## Stored items

++++++++++

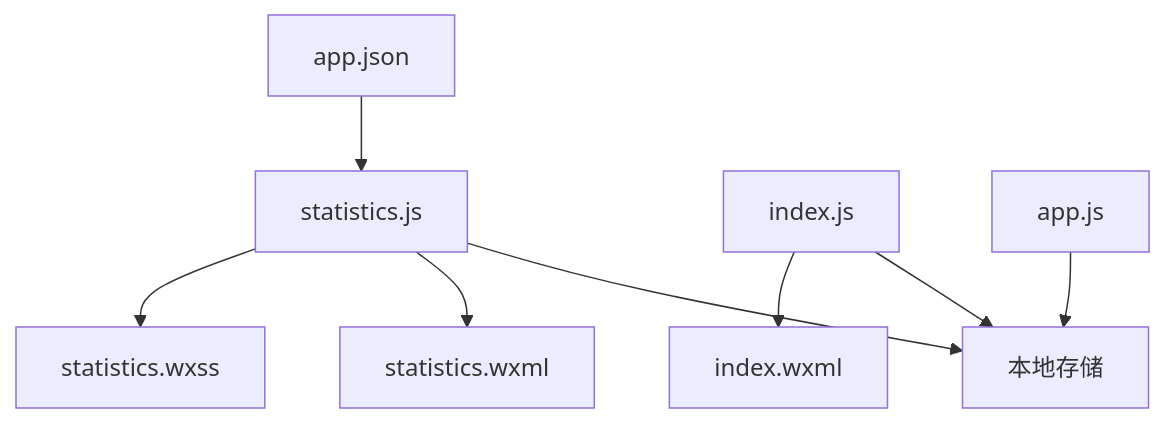
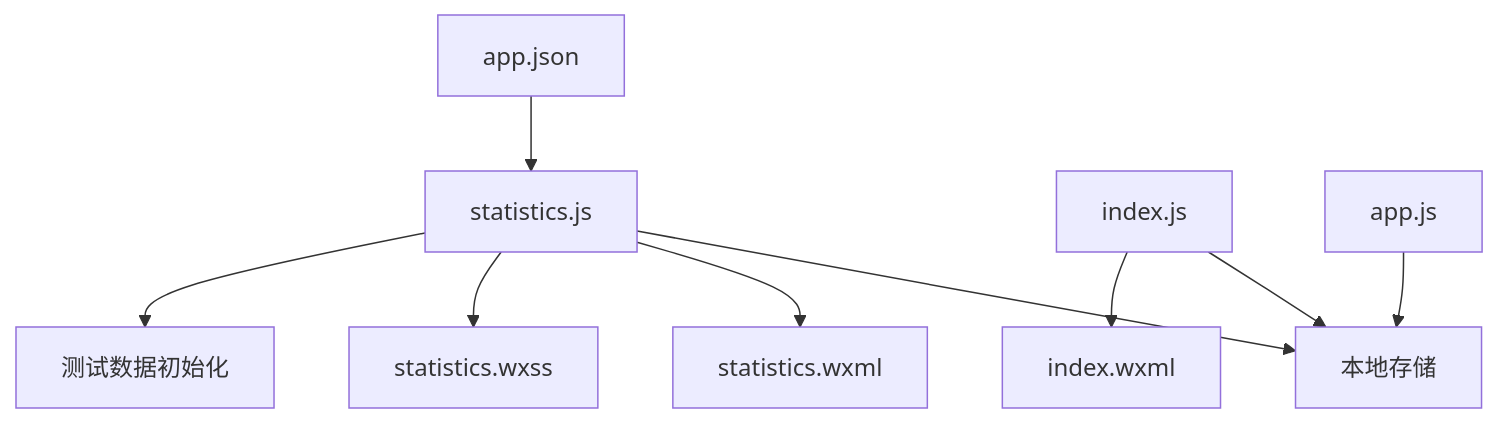
The seventh of 7 diagrams in .qoder/repowiki/zh/content/页面组件详解/统计页面.md (shisfish/miaobill), drawn with Mermaid before and after one commit. The commit also changed other lines of this file and 18 other files, not shown here.

````diff
--- a/.qoder/repowiki/zh/content/页面组件详解/统计页面.md
+++ b/.qoder/repowiki/zh/content/页面组件详解/统计页面.md
@@ -285,10 +380,11 @@
 ```mermaid
 graph TB
 STATJS["statistics.js"] --> LS["本地存储"]
 STATJS --> WXML["statistics.wxml"]
 STATJS --> WXSS["statistics.wxss"]
+STATJS --> TESTDATA["测试数据初始化"]
 INDEXJS["index.js"] --> LS
 INDEXJS --> INDEXWXML["index.wxml"]
 APPJS["app.js"] --> LS
 APPJSON["app.json"] --> STATJS
 ```
````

++++++++++

## Task statement
For the string "content", go through the entries above and copy each line where it occurs.

## Response
The seventh of 7 diagrams in .qoder/repowiki/zh/content/页面组件详解/统计页面.md (shisfish/miaobill), drawn with Mermaid before and after one commit. The commit also changed other lines of this file and 18 other files, not shown here.
--- a/.qoder/repowiki/zh/content/页面组件详解/统计页面.md
+++ b/.qoder/repowiki/zh/content/页面组件详解/统计页面.md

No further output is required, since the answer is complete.